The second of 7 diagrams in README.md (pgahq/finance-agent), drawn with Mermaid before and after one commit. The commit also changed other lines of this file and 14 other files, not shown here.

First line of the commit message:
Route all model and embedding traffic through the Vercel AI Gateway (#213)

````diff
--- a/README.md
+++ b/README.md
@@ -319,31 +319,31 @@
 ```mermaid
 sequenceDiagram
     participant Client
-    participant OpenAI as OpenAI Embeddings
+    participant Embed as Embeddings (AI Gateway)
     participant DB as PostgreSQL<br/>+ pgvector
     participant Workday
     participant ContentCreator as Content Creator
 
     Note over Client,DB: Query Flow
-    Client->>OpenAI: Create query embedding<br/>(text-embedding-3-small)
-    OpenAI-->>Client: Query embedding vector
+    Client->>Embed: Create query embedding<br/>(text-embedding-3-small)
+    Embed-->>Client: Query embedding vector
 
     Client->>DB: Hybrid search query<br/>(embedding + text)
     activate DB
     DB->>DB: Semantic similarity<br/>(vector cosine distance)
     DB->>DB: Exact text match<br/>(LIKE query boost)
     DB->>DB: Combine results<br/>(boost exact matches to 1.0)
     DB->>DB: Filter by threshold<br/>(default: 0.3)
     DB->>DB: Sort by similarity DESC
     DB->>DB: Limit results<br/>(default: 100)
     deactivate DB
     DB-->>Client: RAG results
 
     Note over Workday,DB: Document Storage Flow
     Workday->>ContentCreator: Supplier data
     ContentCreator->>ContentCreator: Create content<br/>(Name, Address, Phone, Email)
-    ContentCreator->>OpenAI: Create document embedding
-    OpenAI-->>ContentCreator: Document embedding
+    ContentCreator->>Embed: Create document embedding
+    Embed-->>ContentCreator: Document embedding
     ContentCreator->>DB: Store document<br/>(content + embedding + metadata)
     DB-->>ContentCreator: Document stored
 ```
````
——————————
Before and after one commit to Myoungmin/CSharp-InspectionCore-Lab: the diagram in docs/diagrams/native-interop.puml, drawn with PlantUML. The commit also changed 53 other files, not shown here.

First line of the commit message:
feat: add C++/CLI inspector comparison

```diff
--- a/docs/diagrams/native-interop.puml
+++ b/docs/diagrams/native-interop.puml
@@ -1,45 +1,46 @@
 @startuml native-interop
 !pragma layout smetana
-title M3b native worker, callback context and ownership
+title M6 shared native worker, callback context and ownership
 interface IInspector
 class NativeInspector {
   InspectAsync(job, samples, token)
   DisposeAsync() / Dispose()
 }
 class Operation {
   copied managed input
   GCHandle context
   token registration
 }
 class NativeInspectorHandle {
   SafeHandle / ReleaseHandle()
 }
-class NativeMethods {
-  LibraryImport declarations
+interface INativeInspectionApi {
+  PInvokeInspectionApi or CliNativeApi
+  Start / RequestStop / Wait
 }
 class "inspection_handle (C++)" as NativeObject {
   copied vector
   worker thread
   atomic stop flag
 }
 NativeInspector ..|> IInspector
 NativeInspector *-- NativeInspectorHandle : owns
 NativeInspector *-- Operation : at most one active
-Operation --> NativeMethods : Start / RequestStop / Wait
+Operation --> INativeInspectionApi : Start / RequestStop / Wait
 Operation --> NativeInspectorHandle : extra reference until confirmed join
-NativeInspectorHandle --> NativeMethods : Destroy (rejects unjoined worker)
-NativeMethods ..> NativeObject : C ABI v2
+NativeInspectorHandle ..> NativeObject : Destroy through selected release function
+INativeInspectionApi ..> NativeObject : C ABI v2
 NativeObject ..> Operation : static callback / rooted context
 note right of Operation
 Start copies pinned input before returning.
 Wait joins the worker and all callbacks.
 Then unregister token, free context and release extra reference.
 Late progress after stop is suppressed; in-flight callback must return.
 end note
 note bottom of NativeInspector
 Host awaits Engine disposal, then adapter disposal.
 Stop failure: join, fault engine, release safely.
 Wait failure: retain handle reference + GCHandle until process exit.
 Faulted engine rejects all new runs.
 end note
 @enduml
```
——————————
WHAT TO PRODUCE
Which lines in the listing above hold the word "NativeObject"? Show each of them.

RESULT OF THIS TASK
 class "inspection_handle (C++)" as NativeObject {
-NativeMethods ..> NativeObject : C ABI v2
+NativeInspectorHandle ..> NativeObject : Destroy through selected release function
+INativeInspectionApi ..> NativeObject : C ABI v2
 NativeObject ..> Operation : static callback / rooted context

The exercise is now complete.